Genre: time travel science fiction novella
On the Scales: lightweight

I read this book with an overwhelming sense of sadness and nostalgia because I’d just heard Kage Baker had died, and the story was a tribute to Hollywood as-was, where she grew up when it still had bungalows and touching trumped-up glitz and aging silent film stars, when famous German directors might be paid to stage monumental, doomed outdoor productions of Midsummer Nights Dream featuring clueless big-name actors, and when a hardworking cyborg could still get a drink in this town.

Queen Lucia by E.F. Benson
first published UK 1920, This edition Moyer Bell, 1998
Finished: April 6, 2010
Source: book blogs
Genre: social satire novel
On the Scales: middleweight

How much I loved it: 80% but I don’t know why, because LUCIA IS THE DEVIL AND RISEHOLME IS MY HELL–Riseholme, where the gossips trip across the Elizabethan green and local poets self-publish attractively bound books of verse at the village printer’s, while Lucia the one-woman cultural improvement committee sees to it that an antique set of stocks is purchased from a neighboring village to authenticate the ducking pond.  No mere “duck” pond for Riseholme.  (Riseholme = risible?)   Poor Georgie, I’d pegged him for a buffoon and then Benson turned him into a tragic, sweet capering Harlequin and got all incisive in the last half of the book, and the other characters became something more than just tortuously English stereotypes.  I’ve never been so puzzled and stimulated and repulsed by a piece of light fiction, all at the same time.  And nothing even happens, except Olga, the reality-foil, throwing them into disarray.

Tonoharu Part One, by Lars Martinson
Pliant Press, 2008
Finished: April 8, 2010
Source: husband’s library browsing
Genre: autobiographical graphic novel, first of multivolume set
On the Scales: ?
How much I loved it: 95%

Serially-released graphic novel about a dreamy procession of imported young American English-tutors in a provincial Japanese high school, culture shock, inertia, loneliness, and the weirdness of expatriate culture.  Spare and static.  Literally painful not to be able to go on immediately to the next volume!

Strong Poison by Dorothy L. Sayers
read by Ian Carmichael
Originally published 1930, Chivers 1989, distributed BBC AudiobooksFinished April 10 or so, 2010
Source: Jenny’s Books, Nymeth’s and other blogs
Genre: mystery
On the Scales: middleweight

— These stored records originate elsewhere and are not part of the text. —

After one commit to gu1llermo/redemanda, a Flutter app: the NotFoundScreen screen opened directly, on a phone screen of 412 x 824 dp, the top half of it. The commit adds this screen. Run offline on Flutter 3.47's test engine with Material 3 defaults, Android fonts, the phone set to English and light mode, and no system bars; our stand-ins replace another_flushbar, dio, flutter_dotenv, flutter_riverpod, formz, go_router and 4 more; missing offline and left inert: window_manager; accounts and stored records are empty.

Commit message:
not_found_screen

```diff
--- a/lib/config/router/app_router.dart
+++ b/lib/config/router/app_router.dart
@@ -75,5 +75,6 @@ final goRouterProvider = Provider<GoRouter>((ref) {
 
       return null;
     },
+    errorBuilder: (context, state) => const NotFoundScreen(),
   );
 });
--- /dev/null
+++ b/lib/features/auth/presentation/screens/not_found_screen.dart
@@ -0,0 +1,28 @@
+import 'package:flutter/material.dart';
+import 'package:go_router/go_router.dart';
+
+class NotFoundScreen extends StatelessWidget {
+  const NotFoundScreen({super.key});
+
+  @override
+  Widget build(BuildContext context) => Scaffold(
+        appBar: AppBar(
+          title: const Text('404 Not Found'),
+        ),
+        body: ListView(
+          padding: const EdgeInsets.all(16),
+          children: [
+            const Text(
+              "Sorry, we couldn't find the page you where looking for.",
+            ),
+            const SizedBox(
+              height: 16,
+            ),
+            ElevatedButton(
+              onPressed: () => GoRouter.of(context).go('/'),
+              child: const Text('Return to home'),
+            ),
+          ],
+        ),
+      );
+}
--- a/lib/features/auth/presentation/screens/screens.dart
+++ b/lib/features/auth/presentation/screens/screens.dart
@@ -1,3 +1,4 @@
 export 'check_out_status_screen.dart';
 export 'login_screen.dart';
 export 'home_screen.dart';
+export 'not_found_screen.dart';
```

How much I loved it: 99%.  I’m a convert.  I have nothing to add to the great recent reviews, except that we saw the BBC television version from 1989 just a little before we listened to the book.  The BBC version was a pretty faithful word-for-word, scene by scene adaptation, so we knew everything that was going to happen, and Der Mann and I were still laughing aloud and completely enthralled by the audio.

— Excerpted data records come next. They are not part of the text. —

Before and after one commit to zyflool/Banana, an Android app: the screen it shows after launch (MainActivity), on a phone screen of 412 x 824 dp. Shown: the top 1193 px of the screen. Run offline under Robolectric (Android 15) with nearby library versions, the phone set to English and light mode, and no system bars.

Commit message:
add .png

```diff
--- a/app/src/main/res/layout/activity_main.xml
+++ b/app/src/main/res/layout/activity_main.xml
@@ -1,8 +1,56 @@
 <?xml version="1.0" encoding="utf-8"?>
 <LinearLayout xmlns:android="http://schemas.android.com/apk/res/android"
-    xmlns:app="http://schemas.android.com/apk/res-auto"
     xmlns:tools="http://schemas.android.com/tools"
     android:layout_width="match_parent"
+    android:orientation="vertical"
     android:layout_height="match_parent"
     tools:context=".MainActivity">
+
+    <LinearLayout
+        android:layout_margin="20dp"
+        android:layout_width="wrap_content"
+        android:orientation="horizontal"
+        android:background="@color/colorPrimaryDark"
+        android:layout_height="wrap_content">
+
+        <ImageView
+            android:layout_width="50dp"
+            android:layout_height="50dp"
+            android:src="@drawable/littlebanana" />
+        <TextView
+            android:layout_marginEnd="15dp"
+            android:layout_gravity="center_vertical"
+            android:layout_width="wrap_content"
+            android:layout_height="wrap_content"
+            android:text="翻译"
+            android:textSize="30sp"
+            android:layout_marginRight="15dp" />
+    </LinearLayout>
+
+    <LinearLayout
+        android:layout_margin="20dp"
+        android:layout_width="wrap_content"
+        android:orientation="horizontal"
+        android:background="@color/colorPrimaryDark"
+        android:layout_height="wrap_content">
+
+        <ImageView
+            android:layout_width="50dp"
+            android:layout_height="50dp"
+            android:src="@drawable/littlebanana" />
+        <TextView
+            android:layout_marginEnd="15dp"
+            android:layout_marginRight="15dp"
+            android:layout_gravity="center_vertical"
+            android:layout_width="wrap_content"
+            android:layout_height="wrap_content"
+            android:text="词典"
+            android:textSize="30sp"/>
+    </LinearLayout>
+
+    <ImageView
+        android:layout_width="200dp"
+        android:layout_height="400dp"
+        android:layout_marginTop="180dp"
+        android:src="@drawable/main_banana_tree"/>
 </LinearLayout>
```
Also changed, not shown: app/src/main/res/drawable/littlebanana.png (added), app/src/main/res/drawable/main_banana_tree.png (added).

La Perdida by Jessica Abel
Pantheon, 2006
Finished: April 18, 2010
Source: Nymeth’s blog
Genre: graphic novel
On the Scales: welterweight
How much I loved the visual storytelling: 90%
How much I loved the characters and setting: 0%
Overall love: 45%

I think this calls for a little doggerel, don’t you?

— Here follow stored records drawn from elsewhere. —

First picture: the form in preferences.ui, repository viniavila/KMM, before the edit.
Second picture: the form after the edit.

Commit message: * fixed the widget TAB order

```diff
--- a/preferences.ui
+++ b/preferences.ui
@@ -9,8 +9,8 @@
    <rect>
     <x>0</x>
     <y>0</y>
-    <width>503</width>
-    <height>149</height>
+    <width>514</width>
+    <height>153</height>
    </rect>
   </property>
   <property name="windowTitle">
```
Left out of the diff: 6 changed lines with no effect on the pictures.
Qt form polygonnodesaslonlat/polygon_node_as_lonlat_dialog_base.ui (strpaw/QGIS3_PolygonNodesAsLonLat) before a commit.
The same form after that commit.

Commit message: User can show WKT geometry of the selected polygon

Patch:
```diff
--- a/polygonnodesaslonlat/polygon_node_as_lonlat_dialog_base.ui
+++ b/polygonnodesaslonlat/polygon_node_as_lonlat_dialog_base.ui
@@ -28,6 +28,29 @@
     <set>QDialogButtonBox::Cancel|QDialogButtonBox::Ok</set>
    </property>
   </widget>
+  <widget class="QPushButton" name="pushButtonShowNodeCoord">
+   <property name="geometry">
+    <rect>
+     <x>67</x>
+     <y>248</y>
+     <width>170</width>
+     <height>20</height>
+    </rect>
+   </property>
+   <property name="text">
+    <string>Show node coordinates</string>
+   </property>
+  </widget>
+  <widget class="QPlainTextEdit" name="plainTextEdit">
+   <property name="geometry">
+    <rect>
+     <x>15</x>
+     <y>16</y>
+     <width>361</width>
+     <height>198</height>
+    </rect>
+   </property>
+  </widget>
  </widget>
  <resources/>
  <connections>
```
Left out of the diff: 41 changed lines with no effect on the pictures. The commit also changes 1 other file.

In Mexico City
The living is shitty
For an innocent expat.
Commie friends are a rat-trap.
Chicos and booze,
Her ideals confuse,
And she rips up her Frieda
Just when she needs her!